I can't remember if I've already told you the details of getting through security, but since Harlie has a pacemaker, she can't go through the normal scanning procedures. And since she's a minor, she can't be patted down. So, they have to call some boss somewhere and give him the low-down of the situation (where are we traveling, who are we traveling with, etc.). This usually takes a while and we have to stand there waiting in the middle of the lines, while everyone goes past us through the walking scanner things. After a security person comes over and talks to me and they get a female security guard to check Harlie on the other side, they let us go through. So all of our stuff goes through the scanner, and Tom and I go through the scanner while Harlie gets pushed through a gate and we go off to the side after that.

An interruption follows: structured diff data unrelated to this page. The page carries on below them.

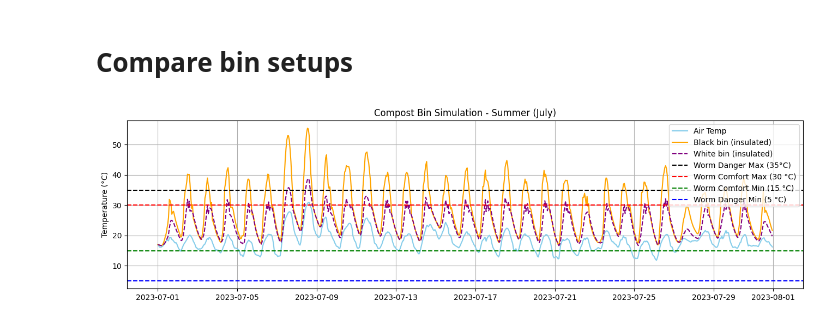
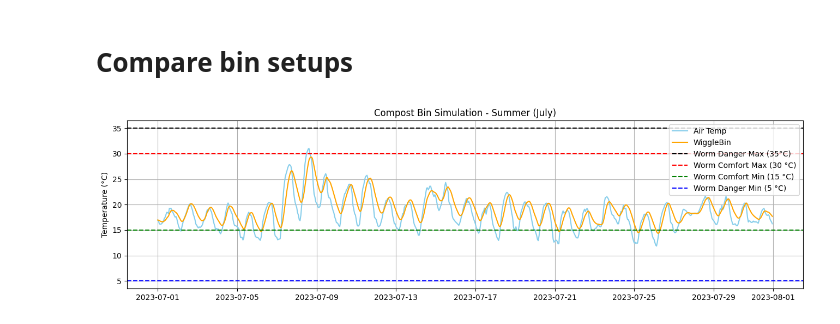
Before and after one commit to wiggle-bin/wiggle-research, a Jupyter notebook: wiggle-weather-assessment-ERA5.ipynb, the cells around one changed output. Drawn from its saved outputs; the diff is of its cells as text; code cells hidden in the pictures.

Commit message:
Added some more options to simulate function such as shade

```diff
--- a/wiggle-weather-assessment-ERA5.ipynb
+++ b/wiggle-weather-assessment-ERA5.ipynb
@@ -262,18 +97,30 @@ plt.show()
 # %% [markdown]
 # Compare bin setups
+# %%
+df_summer = df[df['month'] == 7].copy()
+
+df_summer['bin'] = simulate(
+    df_summer,
+    color='white',
+    insulation=True,
+    in_shade=True
+)
+
+df_summer['ambient'] = df_summer['temp']
+
+df_summer = df_summer.set_index('time')
 # %%
 plt.figure(figsize=(16, 4))
 plt.plot(df_summer.index, df_summer['ambient'], label='Air Temp', color='skyblue')
-plt.plot(df_summer.index, df_summer['bin_black_insulated'], label='Black bin (insulated)', color='orange')
-plt.plot(df_summer.index, df_summer['bin_white_insulated'], label='White bin (insulated)', color='purple', linestyle='--')
+plt.plot(df_summer.index, df_summer['bin'], label='WiggleBin', color='orange')
 plt.title("Compost Bin Simulation - Summer (July)")
 plt.ylabel("Temperature (°C)")
 plt.axhline(35, linestyle='--', color='black', label='Worm Danger Max (35°C)')
 plt.axhline(30, linestyle='--', color='red', label='Worm Comfort Max (30 °C)')
 plt.axhline(15, linestyle='--', color='green', label='Worm Comfort Min (15 °C)')
 plt.axhline(5, linestyle='--', color='blue', label='Worm Danger Min (5 °C)')
-plt.legend()
+plt.legend(loc='upper right')
 plt.grid()
 plt.show()
 # %% [output]
-[figure, old version]
+[figure, new version]
```
Also changed, not shown: parts of 26 cells of this notebook, 1 other file.
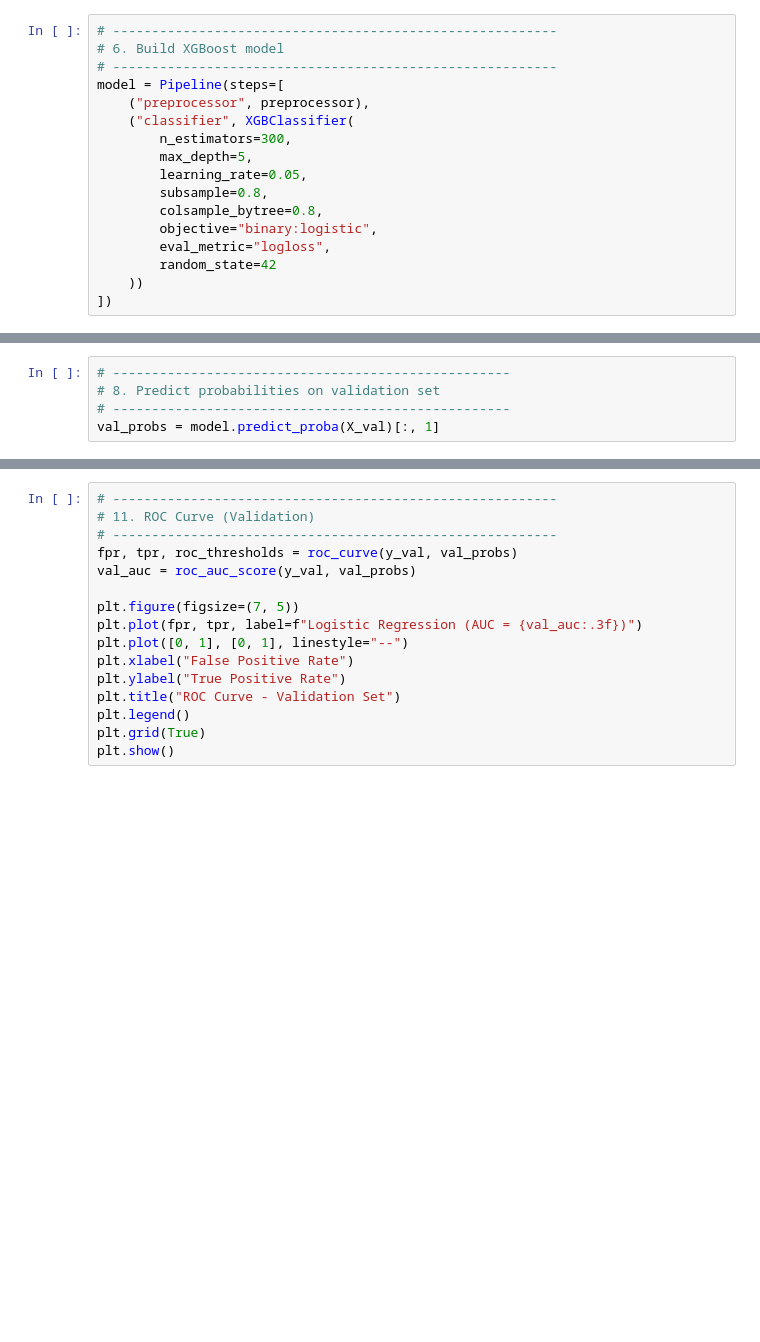
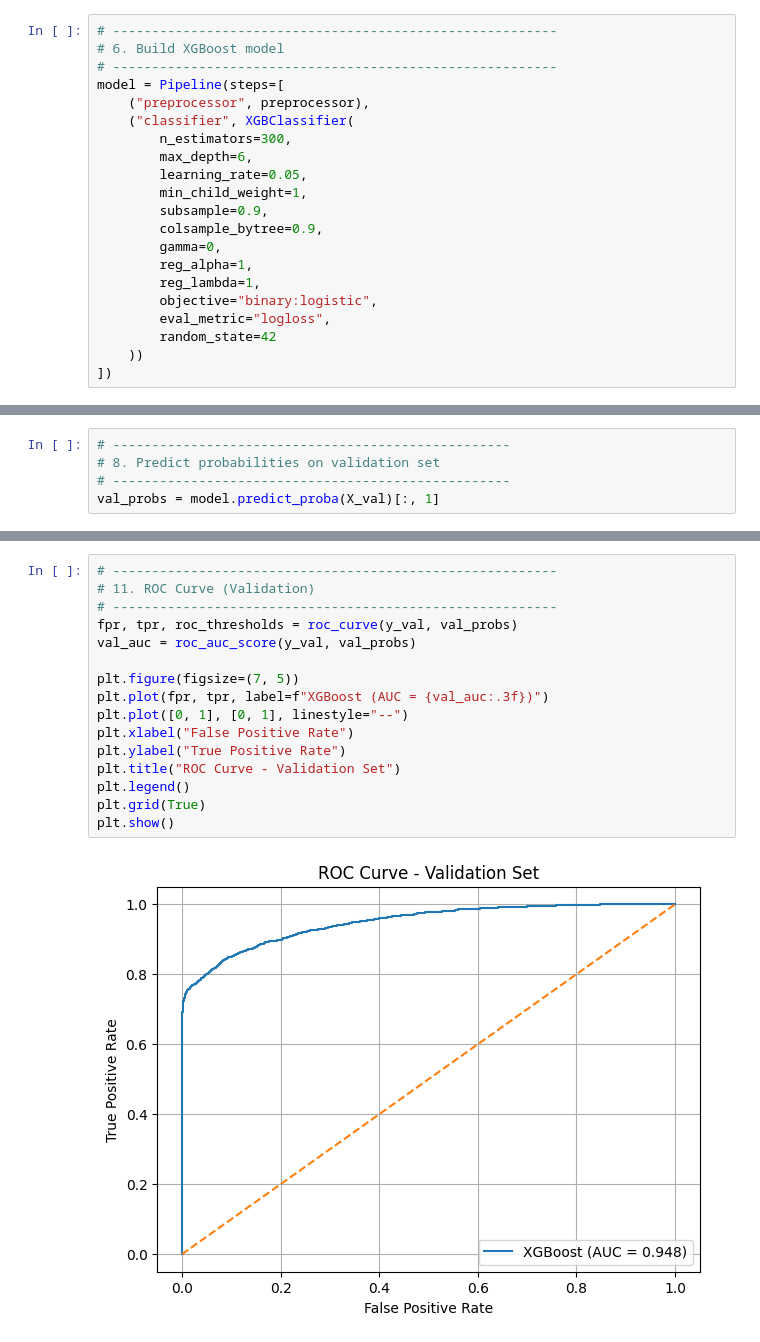
Before and after one commit to DaneshBU/CS506-Project, a Jupyter notebook: XGBoost.ipynb, the cells around one changed output, grey strips where cells are left out. Cells and saved outputs as stored; diff of their text form; blank space fills up the shorter version.

```diff
--- a/XGBoost.ipynb
+++ b/XGBoost.ipynb
@@ -116,10 +149,14 @@ model = Pipeline(steps=[
     ("preprocessor", preprocessor),
     ("classifier", XGBClassifier(
         n_estimators=300,
-        max_depth=5,
+        max_depth=6,
         learning_rate=0.05,
-        subsample=0.8,
-        colsample_bytree=0.8,
+        min_child_weight=1,
+        subsample=0.9,
+        colsample_bytree=0.9,
+        gamma=0,
+        reg_alpha=1,
+        reg_lambda=1,
         objective="binary:logistic",
         eval_metric="logloss",
         random_state=42
@@ -182,19 +273,21 @@ print(classification_report(y_val, val_preds, zero_division=0))
 # %%
 # ---------------------------------------------------------
 # 11. ROC Curve (Validation)
 # ---------------------------------------------------------
 fpr, tpr, roc_thresholds = roc_curve(y_val, val_probs)
 val_auc = roc_auc_score(y_val, val_probs)
 
 plt.figure(figsize=(7, 5))
-plt.plot(fpr, tpr, label=f"Logistic Regression (AUC = {val_auc:.3f})")
+plt.plot(fpr, tpr, label=f"XGBoost (AUC = {val_auc:.3f})")
 plt.plot([0, 1], [0, 1], linestyle="--")
 plt.xlabel("False Positive Rate")
 plt.ylabel("True Positive Rate")
 plt.title("ROC Curve - Validation Set")
 plt.legend()
 plt.grid(True)
 plt.show()
+# %% [output]
+[figure, added]
 # %%
 # ---------------------------------------------------------
 # 12. Precision-Recall Curve (Validation)
```
Also changed, not shown: parts of 16 cells of this notebook, 2 other files.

They check all of our stuff again, by hand and they test her stroller and her hands. The past few times her hands have come back with some alert or something. So, then they have to test my hands and/or my clothes (depends on the airport and the security personnel). Apparently her meds can set off the alarm because medication comes through your pores or something. Kind of comforting to know the thing is that sensitive. But, it adds another step and more time to our security process.

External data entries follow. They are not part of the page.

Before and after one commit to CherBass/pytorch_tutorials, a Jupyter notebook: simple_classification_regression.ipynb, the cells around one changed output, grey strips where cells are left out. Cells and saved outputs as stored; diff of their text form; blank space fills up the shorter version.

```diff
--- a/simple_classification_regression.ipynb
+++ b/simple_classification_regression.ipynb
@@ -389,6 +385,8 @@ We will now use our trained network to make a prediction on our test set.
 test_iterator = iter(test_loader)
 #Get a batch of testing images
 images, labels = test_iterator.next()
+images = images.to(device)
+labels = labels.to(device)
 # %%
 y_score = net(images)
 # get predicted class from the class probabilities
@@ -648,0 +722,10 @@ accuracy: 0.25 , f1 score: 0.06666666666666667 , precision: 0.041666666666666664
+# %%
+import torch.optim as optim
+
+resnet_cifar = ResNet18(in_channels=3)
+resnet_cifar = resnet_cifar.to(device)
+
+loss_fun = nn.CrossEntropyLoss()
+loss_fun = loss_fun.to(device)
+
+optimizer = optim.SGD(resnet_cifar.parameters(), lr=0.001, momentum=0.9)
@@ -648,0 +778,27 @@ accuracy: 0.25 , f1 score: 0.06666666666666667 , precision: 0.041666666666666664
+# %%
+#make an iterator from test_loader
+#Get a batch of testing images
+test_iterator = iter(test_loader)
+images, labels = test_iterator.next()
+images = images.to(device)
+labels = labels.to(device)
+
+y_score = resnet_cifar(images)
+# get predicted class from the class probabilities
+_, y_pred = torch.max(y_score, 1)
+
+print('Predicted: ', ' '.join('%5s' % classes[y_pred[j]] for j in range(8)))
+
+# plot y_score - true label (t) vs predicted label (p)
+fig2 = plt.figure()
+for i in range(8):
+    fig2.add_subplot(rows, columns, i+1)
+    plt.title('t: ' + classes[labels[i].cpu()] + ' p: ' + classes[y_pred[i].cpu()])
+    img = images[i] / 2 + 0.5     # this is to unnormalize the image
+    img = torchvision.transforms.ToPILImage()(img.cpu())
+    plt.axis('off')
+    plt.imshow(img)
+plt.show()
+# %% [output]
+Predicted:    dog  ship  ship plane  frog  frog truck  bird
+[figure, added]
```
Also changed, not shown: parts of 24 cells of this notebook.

Then they make a copy of my driver's license and our boarding passes (just me and Harlie's though, never Tom's, weird). The boss they had to call comes over and asks if Tom or I set off any alarms and then he ask us the same questions as earlier. So far he's apologized for taking a while to get there. Then they come back with my driver's license and boarding passes, and say thank you for being so patient, have a nice flight. I have to say, every single time, they have all been very nice and professional.
So, as you can see, that takes a while. So, we have to plan in extra time. The flight was fine. Harlie fell asleep, which is crazy strange.
But, she did have to get up really freaking early, so it was understandable. And a welcome break for me! By the way, forgot the camera. So I had to use my phone. You're going to notice that this is a recurring problem. Ugh.
My mom downloaded the book Wonder for me to my Kindle. I haven't read a book in years (since The Help, which I loved), but I really want to read this one. So, I pulled out the Kindle and started to read it. And within minutes I was crying. I knew what it was about (a 10-year old with a craniofacial syndrome, written from his point of view) but did not expect it to affect me so... much? deeply? I don't know, it just got to me. I think what got to me the most, at that point (you know, page three?), was 1) that he could talk about how he felt to his parents and sister and he could ask questions and have conversations about what he had to go through (something Harlie can't do with us) and 2) how brave he has to be all the time.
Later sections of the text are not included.